Students who are emotionally unprepared for college have lower grades, are more likely to use drugs and alcohol and are more likely to consider transferring to a different school, compared with their peers who are more emotionally prepared, a new poll finds.
The results indicate that college readiness requires much more than a solid academic foundation, according to John MacPhee, Executive Director of the JED Foundation, one of the organizations that released the results of the National Harris Poll. "These findings are a call to action about the college readiness process," he said. "We need to consider students' emotional preparedness when we help prepare students for their transition from high school into college."
The poll of 1,502 first-year college students was also sponsored by the Partnership for Drug-Free Kids and The Jordan Porco Foundation.
A majority of all students (60 percent) wish they had gotten more help with emotional preparation for college; certain groups of students were more likely to agree with this statement than their counterparts; those with a lower GPA (66 percent vs. 55 percent higher GPA), regularly consumed drugs or alcohol (65 percent vs. 58 percent who did not), considered transferring or transferred to a different school (70 percent vs. 56 percent who did not), and rated their overall college experience as "terrible/poor" vs. "fair" or "excellent/good" (85 percent vs. 68 percent and 51 percent).
Students who reported regularly consuming drugs or alcohol during their first term were more likely than non-regular drug and alcohol users to rate their emotional health worse than their peers and experience negative emotions such as stress, anxiety and feeling overwhelmed. They also were more likely to say they had trouble getting the emotional support they needed during their first college term, and expressed a greater desire for help with emotional preparation for college.
"The findings about drug and alcohol use are important and surprising because they indicate students who are drinking and using drugs during their transition may be doing so because they are in distress," MacPhee said. "We know that transitions are a time of risk as it relates to substance abuse." The poll found 31 percent of respondents felt drinking is a normal part of the college experience, he noted. "This is worrisome," he said. "It speaks to the need to educate students in high school before the transition takes place."
Eighty-seven percent of students said that college preparation during high school focused more on academics than emotional readiness, and 50 percent said their independent living skills need improvement for college readiness. The poll found 57 percent felt a great deal of pressure to attend a well-known college, and 52 percent said high schools place a greater emphasis on college prestige than "fit."
One way parents can help their students is to encourage them to select a school with the best fit in terms of emotional wellbeing, instead of focusing on a school's prestige, MacPhee noted.

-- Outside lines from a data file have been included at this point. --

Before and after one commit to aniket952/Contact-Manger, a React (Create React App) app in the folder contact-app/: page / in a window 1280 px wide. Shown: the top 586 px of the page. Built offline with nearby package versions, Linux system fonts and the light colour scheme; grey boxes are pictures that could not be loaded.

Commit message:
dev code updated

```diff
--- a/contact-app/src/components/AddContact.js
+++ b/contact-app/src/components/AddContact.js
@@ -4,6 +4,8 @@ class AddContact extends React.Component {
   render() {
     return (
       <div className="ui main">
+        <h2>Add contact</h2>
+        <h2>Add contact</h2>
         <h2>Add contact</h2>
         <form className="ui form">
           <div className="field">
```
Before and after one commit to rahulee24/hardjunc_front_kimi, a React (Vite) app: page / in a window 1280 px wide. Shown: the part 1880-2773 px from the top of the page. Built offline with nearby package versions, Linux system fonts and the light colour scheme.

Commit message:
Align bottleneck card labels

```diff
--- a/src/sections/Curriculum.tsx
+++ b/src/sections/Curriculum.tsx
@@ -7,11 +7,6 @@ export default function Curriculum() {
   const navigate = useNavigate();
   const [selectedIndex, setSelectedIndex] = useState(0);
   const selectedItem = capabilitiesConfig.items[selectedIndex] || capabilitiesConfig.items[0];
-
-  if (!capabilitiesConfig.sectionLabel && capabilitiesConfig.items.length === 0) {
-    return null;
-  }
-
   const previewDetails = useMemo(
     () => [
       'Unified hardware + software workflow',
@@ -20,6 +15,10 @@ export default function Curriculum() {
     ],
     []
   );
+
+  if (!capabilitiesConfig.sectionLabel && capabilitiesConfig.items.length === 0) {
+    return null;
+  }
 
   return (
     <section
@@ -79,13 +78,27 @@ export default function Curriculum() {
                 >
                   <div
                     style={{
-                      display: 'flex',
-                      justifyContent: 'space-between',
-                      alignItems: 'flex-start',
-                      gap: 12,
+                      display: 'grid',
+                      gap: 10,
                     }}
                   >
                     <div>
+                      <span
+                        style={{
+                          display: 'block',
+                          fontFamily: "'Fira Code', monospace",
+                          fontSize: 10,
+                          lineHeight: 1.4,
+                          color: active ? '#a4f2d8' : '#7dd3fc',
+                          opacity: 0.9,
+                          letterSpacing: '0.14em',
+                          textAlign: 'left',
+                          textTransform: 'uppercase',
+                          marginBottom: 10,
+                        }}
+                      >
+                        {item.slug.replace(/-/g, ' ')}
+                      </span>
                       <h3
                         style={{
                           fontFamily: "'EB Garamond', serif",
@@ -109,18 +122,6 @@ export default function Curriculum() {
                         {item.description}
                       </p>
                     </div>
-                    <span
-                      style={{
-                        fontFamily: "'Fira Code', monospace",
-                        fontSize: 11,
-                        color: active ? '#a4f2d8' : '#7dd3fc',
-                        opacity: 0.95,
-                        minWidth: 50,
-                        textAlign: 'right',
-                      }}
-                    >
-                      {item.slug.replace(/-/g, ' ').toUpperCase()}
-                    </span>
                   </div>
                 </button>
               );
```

They should also teach them coping skills such as managing their money and time, eating a healthy diet, exercising, and perhaps most important of all, getting enough sleep.
"Talk to your children about the social and emotional side of going to college, such as how to deal with potential conflicts with a roommate, and how to deal with loneliness, which can be a normal part of the transition from high school to college," said MacPhee.
If a student has some kind of physical or mental health issue, such as substance abuse or an eating disorder, parents should help arrange a care plan at college before the student starts. "Just as parents ask about academics and internships, they should also understand what kind of mental health services are available, and how the school supports students," he said.
The Jed and Clinton Health Health Matters program works directly with about 100 schools to assess and improve mental health services on campus. "A lot of schools are doing a good job—the key is for parents to help their students feel comfortable reaching out for services if they are struggling," MacPhee said.
Schools can always do a better job of communicating and promoting the availability of counseling services for students who are struggling, he said. "They can educate their faculty, coaches, RAs and anyone else in a position to recognize someone in distress, and direct the students to help. It's about promoting a culture of help-seeking, and owning it as a campuswide issue."
Source: Join Together and the Partnership for Drug-Free Kids